Present exactly, and only, the lines running from the line that contains "The same page after the edit." through the end of the entries below.

[Records to use — start]

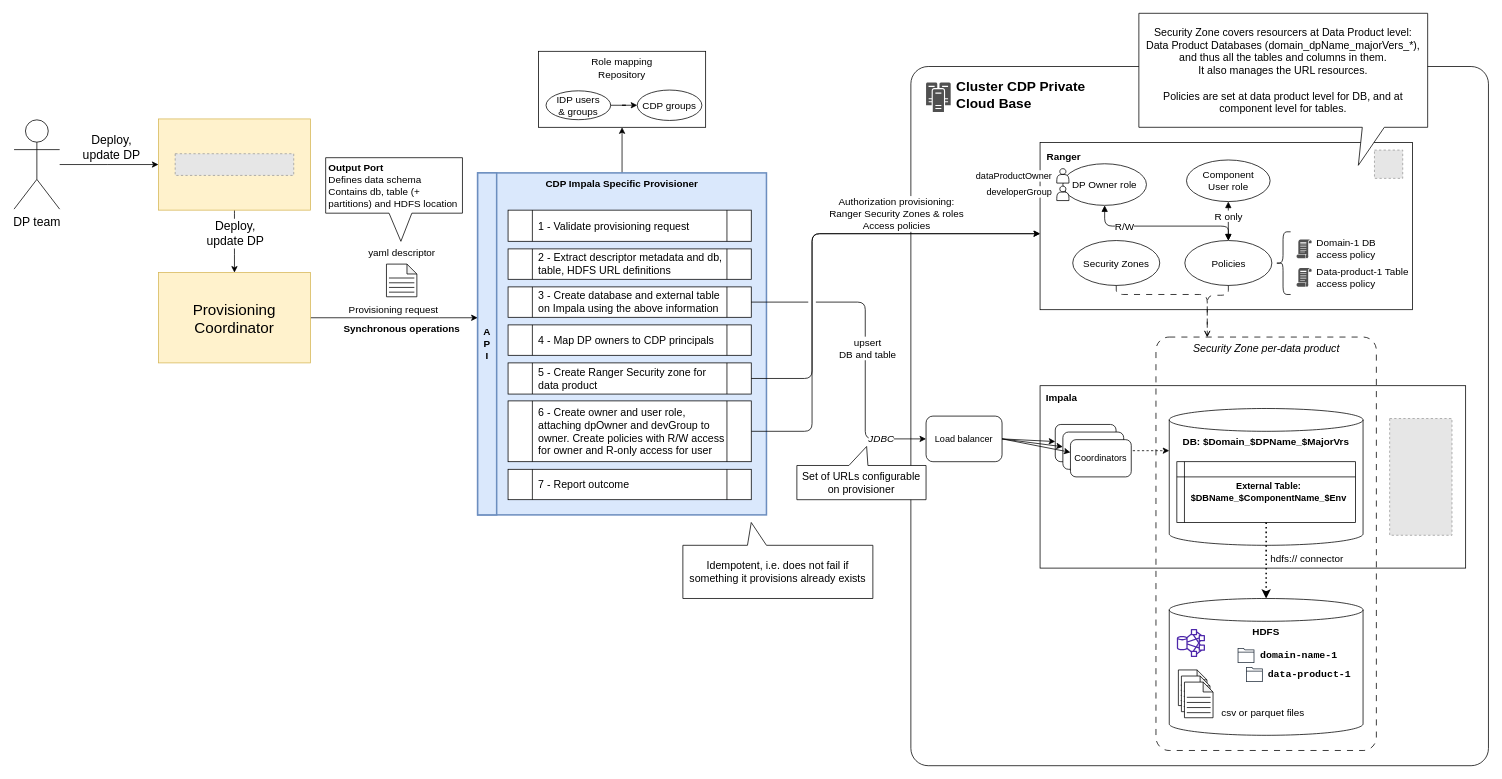
This is page "Private - OP - Provisioning" (4 of 11) of docs/hld.drawio from agile-lab-dev/witboost-cdp-impala-specific-provisioner, a draw.io file, before an edit. Source tidied: cells renumbered, new cells numbered last; positions are measured from the earlier drawing's top-left corner, leaving out a move shared by most shapes. Both pictures are drawn from the tidied source at 76%, with x=0, y=0 at pixel (14, 13). Pictures stored in the file or linked from it are replaced by grey dashed boxes.
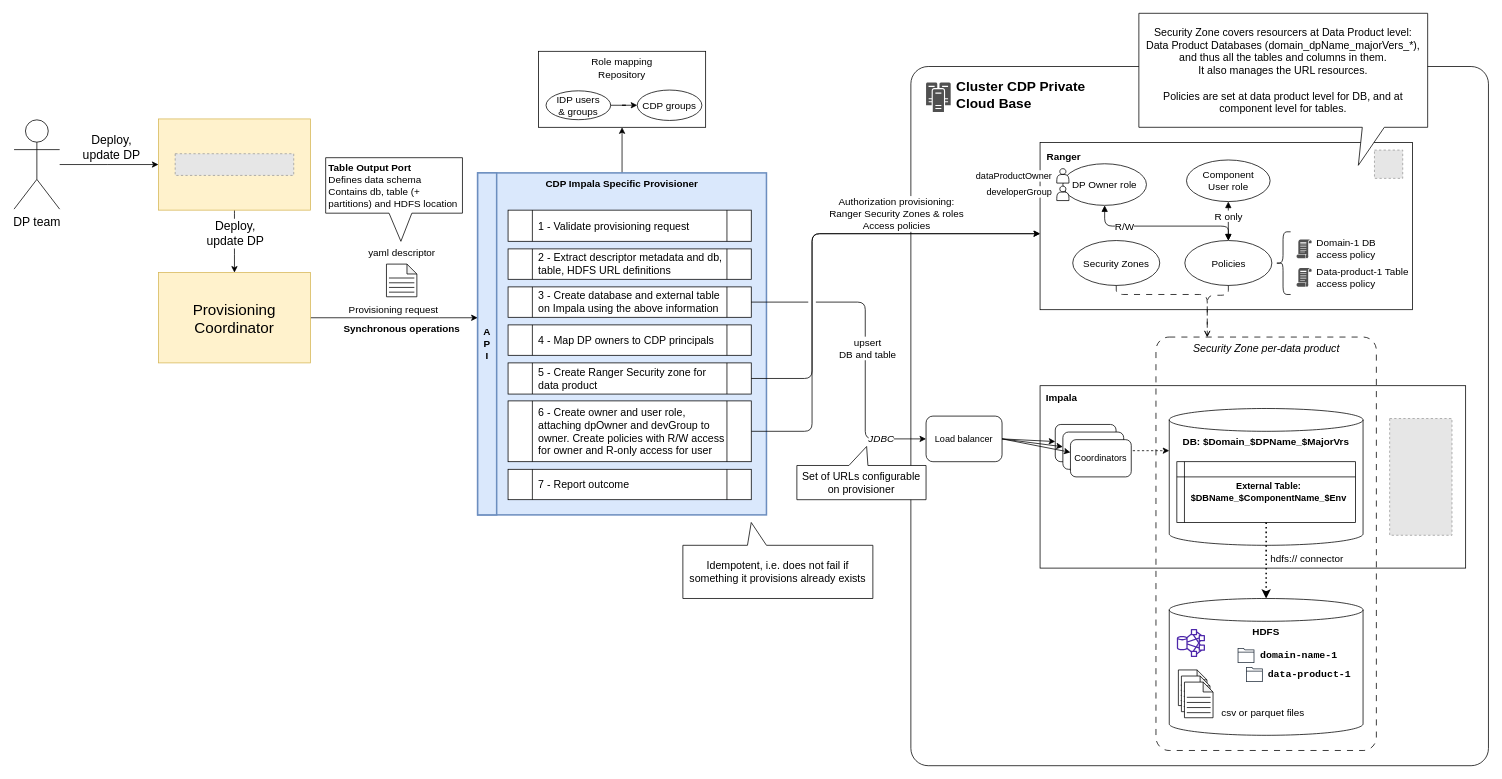
The same page after the edit.

Change to the diagram source:
```diff
@@
-    <mxCell id="40" value="&lt;b&gt;Output Port&lt;br&gt;&lt;/b&gt;Defines data schema&lt;br style=&quot;font-size: 13px;&quot;&gt;Contains db, table (+ partitions) and HDFS location" style="shape=callout;whiteSpace=wrap;html=1;perimeter=calloutPerimeter;flipH=1;spacing=4;size=37;position=0.37;position2=0.45;base=30;align=left;fontSize=13;" parent="1" vertex="1">
+    <mxCell id="40" value="&lt;b&gt;Table Output Port&lt;br&gt;&lt;/b&gt;Defines data schema&lt;br style=&quot;font-size: 13px;&quot;&gt;Contains db, table (+ partitions) and HDFS location" style="shape=callout;whiteSpace=wrap;html=1;perimeter=calloutPerimeter;flipH=1;spacing=4;size=37;position=0.37;position2=0.45;base=30;align=left;fontSize=13;" parent="1" vertex="1">
       <mxGeometry x="410" y="190" width="180" height="110" as="geometry" />
     </mxCell>
```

[Records to use — finish]

▶ _Response below_:
The same page after the edit.

Change to the diagram source:
```diff
@@
-    <mxCell id="40" value="&lt;b&gt;Output Port&lt;br&gt;&lt;/b&gt;Defines data schema&lt;br style=&quot;font-size: 13px;&quot;&gt;Contains db, table (+ partitions) and HDFS location" style="shape=callout;whiteSpace=wrap;html=1;perimeter=calloutPerimeter;flipH=1;spacing=4;size=37;position=0.37;position2=0.45;base=30;align=left;fontSize=13;" parent="1" vertex="1">
+    <mxCell id="40" value="&lt;b&gt;Table Output Port&lt;br&gt;&lt;/b&gt;Defines data schema&lt;br style=&quot;font-size: 13px;&quot;&gt;Contains db, table (+ partitions) and HDFS location" style="shape=callout;whiteSpace=wrap;html=1;perimeter=calloutPerimeter;flipH=1;spacing=4;size=37;position=0.37;position2=0.45;base=30;align=left;fontSize=13;" parent="1" vertex="1">
       <mxGeometry x="410" y="190" width="180" height="110" as="geometry" />
     </mxCell>
```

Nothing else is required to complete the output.